Goodwin’s high-key abstractions can be compared to the work of his contemporaries, such as Mary Heilmann and Elizabeth Murray, even as they resonate with the work of younger artists like Keltie Ferris and Ruth Root. With his deliberately pared-down vocabulary of forms and taut pictorial spaces, Goodwin nods to the tradition of modernist geometric abstraction while allowing suggestions of vernacular culture to seep in. In the 2000s, he created monochrome compositions featuring letters spelling out the names of generic foods: chicken, pork, broccoli. His new works resemble signage in their scale, attention-grabbing colors, and prominent display of forms that vaguely resemble letters of the alphabet.
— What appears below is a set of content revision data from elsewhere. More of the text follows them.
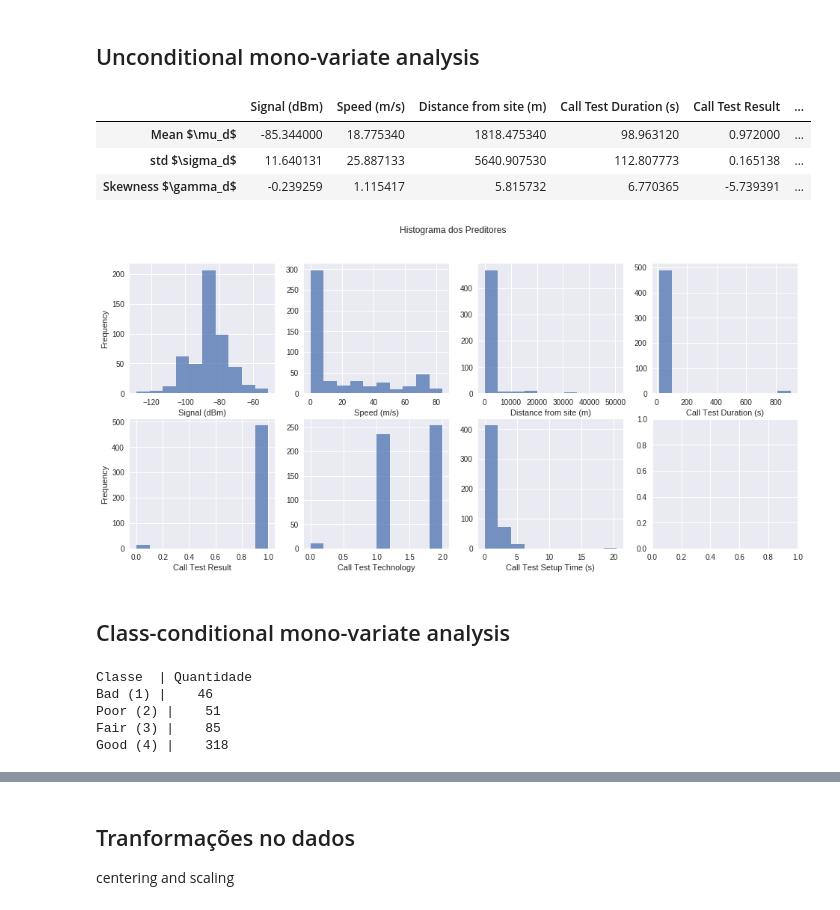
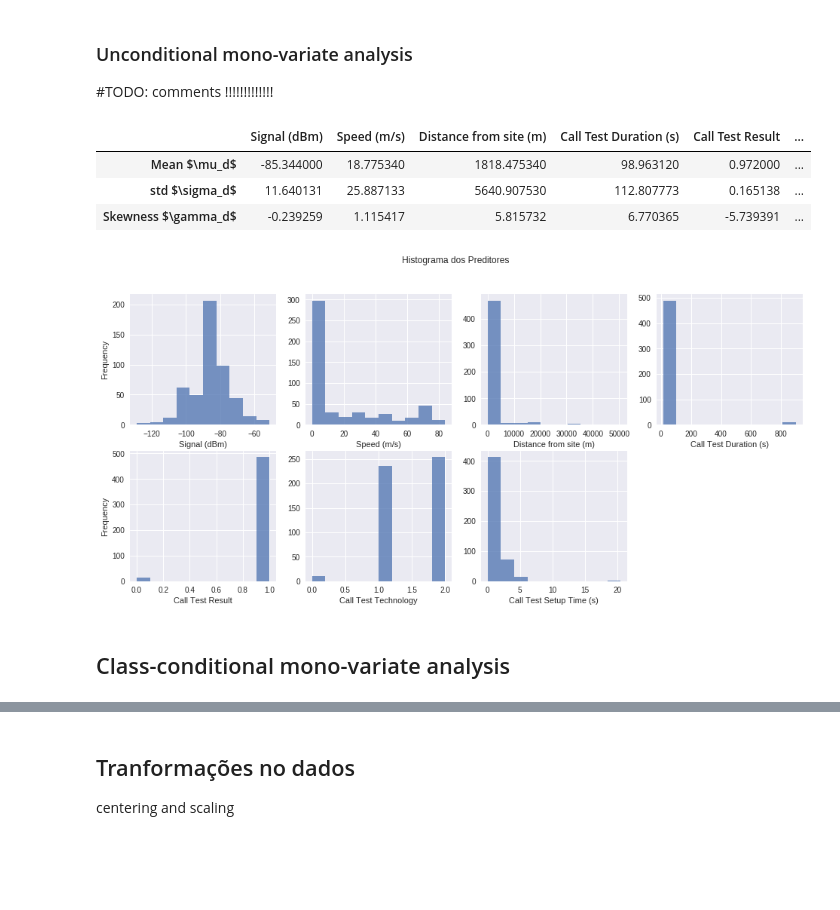
Before and after one commit to ezequiasjunior/ica2019.2, a Jupyter notebook: data_preprocessing.ipynb, the cells around one changed output, grey strips where cells are left out. Saved outputs shown, nothing was run; the diff lists cells and outputs as text; code cells hidden in the pictures; blank space fills up the shorter version.

Commit message:
Organizing notebook and TODO's.

```diff
--- a/data_preprocessing.ipynb
+++ b/data_preprocessing.ipynb
@@ -198,0 +105,12 @@ https://en.wikipedia.org/wiki/Mean_opinion_score
+# %%
+# Transforming categorical data:
+# in 'Call Test Result': 'SUCCESS' and 'FAILURE - DROP CALL' to 1 and 0:
+data = data.replace(to_replace={'Call Test Result': 'SUCCESS'}, value=1)
+data = data.replace(to_replace={'Call Test Result': 'FAILURE - DROP CALL'}, value=0)
+print(data['Call Test Result'].value_counts(),'\n')
+
+# in 'Call Test Technology': 'LTE', 'UMTS', and 'GSM' to 2, 1 and 0:
+data = data.replace(to_replace={'Call Test Technology': 'LTE'}, value=2)
+data = data.replace(to_replace={'Call Test Technology': 'UMTS'}, value=1)
+data = data.replace(to_replace={'Call Test Technology': 'GSM'}, value=0)
+print(data['Call Test Technology'].value_counts(),'\n')
@@ -198,0 +138,3 @@ https://en.wikipedia.org/wiki/Mean_opinion_score
+# %%
+# Replacing negative values in 'Speed (m/s)':
+data = data.replace(to_replace={'Speed (m/s)': -1}, value=0)
@@ -198,0 +167,7 @@ https://en.wikipedia.org/wiki/Mean_opinion_score
+# %%
+# Transforming the 'MOS' column values into 5 classes (1-5):
+data.loc[(data['MOS']>=1 )&(data['MOS']<2.6),'MOS'] = 1
+data.loc[(data['MOS']>=2.6 )&(data['MOS']<3.1),'MOS'] = 2
+data.loc[(data['MOS']>=3.1 )&(data['MOS']<3.6),'MOS'] = 3
+data.loc[(data['MOS']>=3.6 )&(data['MOS']<4.1),'MOS'] = 4
+data.loc[(data['MOS']>=4.1 )&(data['MOS']<5),'MOS'] = 5
@@ -198,0 +189,4 @@ https://en.wikipedia.org/wiki/Mean_opinion_score
+# %%
+# Saving the data into a new variable, excluding the date-time information:
+datahw01 = data.drop("Date Of Test", axis=1)
+datahw01.info()
@@ -199,5 +207,7 @@ https://en.wikipedia.org/wiki/Mean_opinion_score
 # %% [markdown]
-## Unconditional mono-variate analysis
+### Unconditional mono-variate analysis
+
+#TODO: comments !!!!!!!!!!!!!
 # %%
 unc_monovar = datahw01.describe().iloc[1:3,:-1].append(datahw01.skew()[:-1], ignore_index=True)
 unc_monovar.index = ['Mean $\mu_d$','std $\sigma_d$','Skewness $\gamma_d$']
@@ -211,27 +221,16 @@ display(unc_monovar)
 # %%
 fig, ax = plt.subplots(2, 4, figsize=(16, 7))
 ax = ax.ravel()
 fig.suptitle('Histograma dos Preditores')
 for i in range(0, 7):
     ax[i].set_xlabel(datahw01.columns[i])
     ax[0].set_ylabel('Frequency')
     ax[4].set_ylabel('Frequency')
     ax[i].hist(datahw01.iloc[:, i], bins='sturges', alpha=.75)
+fig.delaxes(ax[7])
 #     plt.savefig('hw01-figs/hist_data.pdf')
 # %% [output]
-[figure, old version]
+[figure, new version]
 # %% [markdown]
 ## Class-conditional mono-variate analysis
-# %%
-cls = datahw01.groupby('MOS')
-classes = ['Bad (1)', 'Poor (2)', 'Fair (3)', 'Good (4)']
-print('Classe  | Quantidade')
-for i in cls.indices:
-    print(f'{classes[i-1]} |    {cls.get_group(i).iloc[:,1:].shape[0]}')
-# %% [output]
-Classe  | Quantidade
-Bad (1) |    46
-Poor (2) |    51
-Fair (3) |    85
-Good (4) |    318
 # %%
```
Also changed, not shown: parts of 31 cells of this notebook, 4 other files.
Still, the pop overtones of Goodwin’s work may derive more from their links to music: the freeform compositions owe much to the rhythms of jazz (an important cultural touchstone for the artist), and some works seem to be inspired by the atmospherics of performance venues. In Dim Lights Thick Smoke, dark red, purple, and blue shapes crowd against a black ground just as patrons in a nightclub squeeze together. A single acid-yellow oval in the top left corner interrupts the composition’s muted palette, like a spotlight shining on stage.
Goodwin has folded about a foot of cardboard on the sides of each work back toward the viewer, deepening the compositional space and underscoring the cavelike associations hinted at in titles that reference grottoes. The edges of the fluid, organic cardboard shapes that extend onto these folded “wings” are flush with the outer lip, so each work looks like a neat rectangle when viewed from the front. Like photographs of coral reefs teeming with life, the works convey a sense of movement arrested in time. The appearance of flux is strongest when the works are seen from a few yards back. Close-up, the focus shifts to the thousands of staples and dozens of screws that hold the cardboard together. The fundamental tension between movement and stasis gives each piece an unsettled quality, as in a frieze immortalizing a transient moment.